Third party scripts significantly impact page load speed
Third-party scripts significantly slow down page loading speed. Each third party script added to a page increases load time by 34.1 milliseconds. –Backlinko
Why this matters: It is not a matter of removing third-party services, but monitoring the performance of these connections to ensure your site is optimized and performing at its best. Real User Monitoring (RUM) checks collect data on this easily overlooked facet of the user experience.
Latency will make or break your bounce rate
Latency is the number one reason in the US why customers decide to bounce from mobile pages. –Deloitte
Why this matters: Monitoring page speed and staying up to date with any lag time is vital to keeping customers on your website and bounce rates low.
Website downtime costs thousands of dollars – by the minute
The average cost of IT downtime is 5,600 per minute or about 300,000 per hour. –Gartner
Why this matters: Time is money. Downtime comes with a heavy price and virtually halts all online business when it strikes. Web performance monitoring acts as a safety net to warn you before small, localized issues turn into lost revenue.
Common causes of downtime include human error and power outages
Most common causes of downtime are human error, equipment failure, software/ third-party services and power outages. -Infonetics Study
Why this matters: All of these causes of downtime share some commonalities – they are unpredictable and unavoidable, but manageable. Comprehensive website performance monitoring allows you to put yourself in the best position possible to mitigate downtime by catching it as soon as it happens.
Just 0.1s improvement in load time makes a difference
Improving your load time by 0.1s can boost conversion rates by 8% –Deloitte
Why this matters: In an E-Commerce environment, milliseconds matter.

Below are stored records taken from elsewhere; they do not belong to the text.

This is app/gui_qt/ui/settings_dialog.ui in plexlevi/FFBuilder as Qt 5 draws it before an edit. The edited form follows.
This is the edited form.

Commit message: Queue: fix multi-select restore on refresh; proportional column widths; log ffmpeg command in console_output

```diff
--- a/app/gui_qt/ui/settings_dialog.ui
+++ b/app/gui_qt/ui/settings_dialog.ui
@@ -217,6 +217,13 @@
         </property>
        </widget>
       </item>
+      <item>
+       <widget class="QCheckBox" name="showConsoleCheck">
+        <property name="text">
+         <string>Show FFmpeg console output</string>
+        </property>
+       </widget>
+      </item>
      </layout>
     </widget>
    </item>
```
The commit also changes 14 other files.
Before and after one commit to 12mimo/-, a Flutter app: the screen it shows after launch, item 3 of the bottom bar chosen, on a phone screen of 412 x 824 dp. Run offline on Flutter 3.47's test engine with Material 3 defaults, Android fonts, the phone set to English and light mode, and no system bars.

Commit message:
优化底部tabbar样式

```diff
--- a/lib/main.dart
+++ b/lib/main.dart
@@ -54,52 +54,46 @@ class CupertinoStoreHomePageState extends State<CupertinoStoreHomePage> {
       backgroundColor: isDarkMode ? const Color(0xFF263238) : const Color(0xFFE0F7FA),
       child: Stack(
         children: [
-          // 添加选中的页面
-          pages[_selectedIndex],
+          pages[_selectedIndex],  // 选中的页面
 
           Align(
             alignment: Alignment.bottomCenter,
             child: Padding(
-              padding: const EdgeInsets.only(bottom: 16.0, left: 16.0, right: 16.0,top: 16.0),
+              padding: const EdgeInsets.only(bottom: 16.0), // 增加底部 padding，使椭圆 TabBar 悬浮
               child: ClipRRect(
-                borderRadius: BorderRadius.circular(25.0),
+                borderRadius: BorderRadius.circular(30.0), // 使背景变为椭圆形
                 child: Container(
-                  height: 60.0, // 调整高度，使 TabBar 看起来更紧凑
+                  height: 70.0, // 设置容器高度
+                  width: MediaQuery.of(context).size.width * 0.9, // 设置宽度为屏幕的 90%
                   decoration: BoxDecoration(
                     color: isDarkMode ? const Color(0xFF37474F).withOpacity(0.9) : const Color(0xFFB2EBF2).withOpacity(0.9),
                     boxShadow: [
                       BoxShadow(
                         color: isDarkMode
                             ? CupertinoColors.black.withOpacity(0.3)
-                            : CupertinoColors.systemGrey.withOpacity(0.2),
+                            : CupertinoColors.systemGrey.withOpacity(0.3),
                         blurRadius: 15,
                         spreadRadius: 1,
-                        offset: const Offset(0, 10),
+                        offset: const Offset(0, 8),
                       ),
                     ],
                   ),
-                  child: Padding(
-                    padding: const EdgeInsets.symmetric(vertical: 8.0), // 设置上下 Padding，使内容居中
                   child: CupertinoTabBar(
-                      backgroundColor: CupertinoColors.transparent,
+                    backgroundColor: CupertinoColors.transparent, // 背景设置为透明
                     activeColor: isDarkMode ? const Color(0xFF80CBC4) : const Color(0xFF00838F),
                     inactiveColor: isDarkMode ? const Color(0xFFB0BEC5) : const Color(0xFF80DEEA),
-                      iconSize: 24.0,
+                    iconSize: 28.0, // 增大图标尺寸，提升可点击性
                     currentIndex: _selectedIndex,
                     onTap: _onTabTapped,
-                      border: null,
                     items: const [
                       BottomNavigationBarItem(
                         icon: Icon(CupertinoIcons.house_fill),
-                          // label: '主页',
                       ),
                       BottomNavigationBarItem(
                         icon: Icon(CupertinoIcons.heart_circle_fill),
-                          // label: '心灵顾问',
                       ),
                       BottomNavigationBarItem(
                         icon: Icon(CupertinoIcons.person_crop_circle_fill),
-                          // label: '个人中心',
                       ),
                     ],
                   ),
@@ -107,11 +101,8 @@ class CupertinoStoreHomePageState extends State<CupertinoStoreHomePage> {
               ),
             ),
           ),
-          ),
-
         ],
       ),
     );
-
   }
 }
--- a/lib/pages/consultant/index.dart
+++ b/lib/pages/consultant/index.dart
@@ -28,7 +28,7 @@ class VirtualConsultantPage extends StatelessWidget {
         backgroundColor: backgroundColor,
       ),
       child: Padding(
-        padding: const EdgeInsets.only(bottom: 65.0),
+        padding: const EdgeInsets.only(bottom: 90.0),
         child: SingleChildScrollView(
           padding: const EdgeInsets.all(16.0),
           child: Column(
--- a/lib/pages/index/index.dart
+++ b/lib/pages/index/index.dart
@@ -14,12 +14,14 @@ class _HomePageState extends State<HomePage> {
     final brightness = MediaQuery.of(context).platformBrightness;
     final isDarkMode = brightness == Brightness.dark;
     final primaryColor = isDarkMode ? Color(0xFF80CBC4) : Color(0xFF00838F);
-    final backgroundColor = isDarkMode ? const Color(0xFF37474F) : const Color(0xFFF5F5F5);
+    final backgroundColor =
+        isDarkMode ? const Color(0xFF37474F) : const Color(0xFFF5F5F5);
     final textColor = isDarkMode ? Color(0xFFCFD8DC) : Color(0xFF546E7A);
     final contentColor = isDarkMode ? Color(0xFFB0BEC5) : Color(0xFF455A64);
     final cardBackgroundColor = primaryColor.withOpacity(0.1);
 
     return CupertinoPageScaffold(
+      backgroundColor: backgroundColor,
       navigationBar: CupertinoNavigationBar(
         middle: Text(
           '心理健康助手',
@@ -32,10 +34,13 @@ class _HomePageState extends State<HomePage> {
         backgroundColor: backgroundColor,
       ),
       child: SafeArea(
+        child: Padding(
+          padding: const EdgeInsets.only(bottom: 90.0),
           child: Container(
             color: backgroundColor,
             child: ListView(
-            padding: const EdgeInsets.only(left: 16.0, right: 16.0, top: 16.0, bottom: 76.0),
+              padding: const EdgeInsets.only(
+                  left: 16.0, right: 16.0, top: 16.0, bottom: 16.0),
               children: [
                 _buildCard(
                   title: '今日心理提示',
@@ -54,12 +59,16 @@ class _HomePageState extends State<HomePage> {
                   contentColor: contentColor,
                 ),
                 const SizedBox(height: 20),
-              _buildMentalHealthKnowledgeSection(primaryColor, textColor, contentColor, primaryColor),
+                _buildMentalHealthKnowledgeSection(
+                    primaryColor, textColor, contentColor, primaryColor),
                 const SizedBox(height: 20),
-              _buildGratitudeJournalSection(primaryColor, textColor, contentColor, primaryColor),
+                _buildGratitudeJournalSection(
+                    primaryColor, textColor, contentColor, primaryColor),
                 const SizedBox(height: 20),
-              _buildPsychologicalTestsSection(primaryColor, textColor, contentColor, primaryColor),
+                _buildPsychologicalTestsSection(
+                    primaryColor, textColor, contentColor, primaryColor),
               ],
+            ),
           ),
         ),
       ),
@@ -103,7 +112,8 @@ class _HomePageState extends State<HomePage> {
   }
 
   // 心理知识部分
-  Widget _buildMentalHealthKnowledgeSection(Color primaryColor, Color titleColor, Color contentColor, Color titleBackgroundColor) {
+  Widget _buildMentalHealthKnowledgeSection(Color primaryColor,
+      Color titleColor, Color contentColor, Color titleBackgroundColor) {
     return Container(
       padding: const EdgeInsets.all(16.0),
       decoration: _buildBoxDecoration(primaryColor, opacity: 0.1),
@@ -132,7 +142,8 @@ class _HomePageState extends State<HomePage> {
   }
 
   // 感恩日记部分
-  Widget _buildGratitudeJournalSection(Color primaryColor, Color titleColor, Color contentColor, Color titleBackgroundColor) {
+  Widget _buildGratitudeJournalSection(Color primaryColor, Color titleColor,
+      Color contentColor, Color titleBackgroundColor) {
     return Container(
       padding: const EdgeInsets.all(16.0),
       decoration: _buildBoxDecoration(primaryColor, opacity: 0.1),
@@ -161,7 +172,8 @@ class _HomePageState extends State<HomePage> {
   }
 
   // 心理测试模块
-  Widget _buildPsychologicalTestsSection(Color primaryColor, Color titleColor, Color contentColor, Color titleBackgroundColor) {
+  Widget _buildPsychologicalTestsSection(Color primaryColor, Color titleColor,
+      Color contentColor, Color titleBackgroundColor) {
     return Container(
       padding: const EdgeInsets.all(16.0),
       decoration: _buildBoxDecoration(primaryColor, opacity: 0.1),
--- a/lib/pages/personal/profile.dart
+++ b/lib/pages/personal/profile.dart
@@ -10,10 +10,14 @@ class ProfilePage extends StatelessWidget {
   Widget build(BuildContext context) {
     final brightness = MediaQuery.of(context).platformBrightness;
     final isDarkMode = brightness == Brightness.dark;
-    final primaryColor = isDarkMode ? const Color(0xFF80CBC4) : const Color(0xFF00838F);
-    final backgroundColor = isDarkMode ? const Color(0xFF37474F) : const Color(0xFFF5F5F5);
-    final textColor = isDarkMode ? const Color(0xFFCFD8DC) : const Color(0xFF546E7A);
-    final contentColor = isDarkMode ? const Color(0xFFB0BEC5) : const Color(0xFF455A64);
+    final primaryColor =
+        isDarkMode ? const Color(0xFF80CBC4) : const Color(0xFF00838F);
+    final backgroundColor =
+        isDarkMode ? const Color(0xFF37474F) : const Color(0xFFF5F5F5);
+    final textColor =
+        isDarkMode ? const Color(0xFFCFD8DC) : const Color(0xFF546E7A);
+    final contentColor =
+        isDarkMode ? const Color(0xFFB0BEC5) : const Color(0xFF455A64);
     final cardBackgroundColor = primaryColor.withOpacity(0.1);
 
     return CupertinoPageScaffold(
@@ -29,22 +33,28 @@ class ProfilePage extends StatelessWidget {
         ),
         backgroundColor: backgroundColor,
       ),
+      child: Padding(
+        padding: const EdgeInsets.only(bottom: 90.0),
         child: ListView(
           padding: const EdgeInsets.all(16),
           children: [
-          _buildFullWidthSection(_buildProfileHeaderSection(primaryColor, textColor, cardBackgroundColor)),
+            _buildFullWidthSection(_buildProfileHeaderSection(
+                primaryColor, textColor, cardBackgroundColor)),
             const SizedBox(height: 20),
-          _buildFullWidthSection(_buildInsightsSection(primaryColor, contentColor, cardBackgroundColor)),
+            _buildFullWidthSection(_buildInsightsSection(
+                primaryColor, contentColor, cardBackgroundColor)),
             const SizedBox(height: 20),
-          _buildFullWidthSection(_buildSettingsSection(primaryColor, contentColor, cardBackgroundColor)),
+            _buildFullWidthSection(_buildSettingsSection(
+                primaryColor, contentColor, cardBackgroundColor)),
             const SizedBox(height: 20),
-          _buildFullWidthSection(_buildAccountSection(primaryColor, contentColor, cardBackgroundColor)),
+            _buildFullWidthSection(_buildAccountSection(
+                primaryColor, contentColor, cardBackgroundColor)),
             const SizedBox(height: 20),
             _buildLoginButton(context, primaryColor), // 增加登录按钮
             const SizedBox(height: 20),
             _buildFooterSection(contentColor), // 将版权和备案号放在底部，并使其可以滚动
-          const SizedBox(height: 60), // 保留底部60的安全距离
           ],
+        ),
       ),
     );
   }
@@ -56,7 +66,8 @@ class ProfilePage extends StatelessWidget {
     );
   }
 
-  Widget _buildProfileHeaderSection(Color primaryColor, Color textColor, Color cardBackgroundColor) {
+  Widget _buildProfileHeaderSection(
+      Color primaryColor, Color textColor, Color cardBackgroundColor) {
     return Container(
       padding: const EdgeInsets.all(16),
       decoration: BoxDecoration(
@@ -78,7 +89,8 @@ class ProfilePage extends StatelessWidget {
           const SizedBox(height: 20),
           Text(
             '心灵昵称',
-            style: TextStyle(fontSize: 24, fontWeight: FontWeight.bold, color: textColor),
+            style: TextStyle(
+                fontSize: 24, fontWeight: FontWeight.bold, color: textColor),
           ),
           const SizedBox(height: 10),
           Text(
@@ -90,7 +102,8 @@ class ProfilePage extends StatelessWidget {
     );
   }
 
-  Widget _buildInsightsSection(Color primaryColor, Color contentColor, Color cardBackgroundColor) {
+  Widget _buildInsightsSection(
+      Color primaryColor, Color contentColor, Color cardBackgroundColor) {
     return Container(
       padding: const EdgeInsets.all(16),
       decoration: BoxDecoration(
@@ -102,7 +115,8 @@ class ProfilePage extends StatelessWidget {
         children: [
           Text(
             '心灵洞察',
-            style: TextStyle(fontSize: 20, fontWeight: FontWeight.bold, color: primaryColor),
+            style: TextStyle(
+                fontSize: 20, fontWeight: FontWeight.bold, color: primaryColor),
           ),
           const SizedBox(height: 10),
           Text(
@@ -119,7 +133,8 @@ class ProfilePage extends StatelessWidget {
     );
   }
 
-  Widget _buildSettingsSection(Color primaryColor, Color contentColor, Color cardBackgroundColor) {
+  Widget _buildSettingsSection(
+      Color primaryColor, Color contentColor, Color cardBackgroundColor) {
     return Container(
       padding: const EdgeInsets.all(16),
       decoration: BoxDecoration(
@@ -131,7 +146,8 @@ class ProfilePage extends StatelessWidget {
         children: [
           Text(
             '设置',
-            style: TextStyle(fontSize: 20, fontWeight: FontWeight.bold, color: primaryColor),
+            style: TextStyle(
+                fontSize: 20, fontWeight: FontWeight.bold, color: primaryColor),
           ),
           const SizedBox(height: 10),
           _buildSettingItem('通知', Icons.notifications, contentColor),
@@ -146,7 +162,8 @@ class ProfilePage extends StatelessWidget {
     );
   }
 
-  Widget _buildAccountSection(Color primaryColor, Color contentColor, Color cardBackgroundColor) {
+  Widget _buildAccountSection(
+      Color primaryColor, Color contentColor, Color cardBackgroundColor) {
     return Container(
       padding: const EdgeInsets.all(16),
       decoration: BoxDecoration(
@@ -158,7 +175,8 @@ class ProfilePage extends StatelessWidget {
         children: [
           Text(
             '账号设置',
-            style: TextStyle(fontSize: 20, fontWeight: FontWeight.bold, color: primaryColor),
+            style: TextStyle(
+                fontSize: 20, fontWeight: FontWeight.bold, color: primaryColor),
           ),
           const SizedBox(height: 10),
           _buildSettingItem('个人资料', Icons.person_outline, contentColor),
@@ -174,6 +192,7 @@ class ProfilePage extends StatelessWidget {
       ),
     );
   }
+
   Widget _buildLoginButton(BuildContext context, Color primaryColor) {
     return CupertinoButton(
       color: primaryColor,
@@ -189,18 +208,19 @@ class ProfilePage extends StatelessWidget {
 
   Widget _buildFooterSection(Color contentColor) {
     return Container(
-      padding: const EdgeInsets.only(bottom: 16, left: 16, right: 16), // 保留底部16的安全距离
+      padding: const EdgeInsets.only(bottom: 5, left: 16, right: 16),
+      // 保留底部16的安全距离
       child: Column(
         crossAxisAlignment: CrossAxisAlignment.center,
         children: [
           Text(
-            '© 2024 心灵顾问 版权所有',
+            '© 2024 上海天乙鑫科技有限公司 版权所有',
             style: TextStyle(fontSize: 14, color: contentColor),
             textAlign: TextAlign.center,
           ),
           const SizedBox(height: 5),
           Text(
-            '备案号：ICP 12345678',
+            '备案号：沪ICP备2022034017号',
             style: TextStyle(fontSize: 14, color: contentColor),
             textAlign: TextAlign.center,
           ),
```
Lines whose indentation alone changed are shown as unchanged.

The improvement from just 0.1 seconds has a big impact on conversion rates, so it’s important to keep a steady eye on load times with a page speed tool.
Downtime recovery can take longer than you think
Interruptions consume on average 238 minutes per day and the time to get started back up after an interruption consumes another 84 minutes a day. The time lost to stress and fatigue steals another 30 minutes a day. -The Washington Post
Why this matters: The impact of downtime goes beyond just the time to get things back up and running. There is a domino effect of wasted time that trickles through IT and support teams, hindering productivity.
Outages are becoming more common across all industries
Across all sectors, 82% of companies have experienced at least one unplanned downtime outage over the past three years, with the average number of outages being two. –BusinessWire
Why this matters: We have reached a point where outages and downtime incidents are unavoidable. It is now a matter of how prepared you are and what steps can be taken to resolve them. Website monitoring is your best bet to reach UPtime goals.
If we’ve convinced you website performance monitoring is something you needed yesterday, start monitoring in minutes with Uptime.com’s 100% free 14-day trial, no credit card required → Start now.
Minute-by-minute Uptime checks.
Start your 14-day free trial with no credit card required at Uptime.com.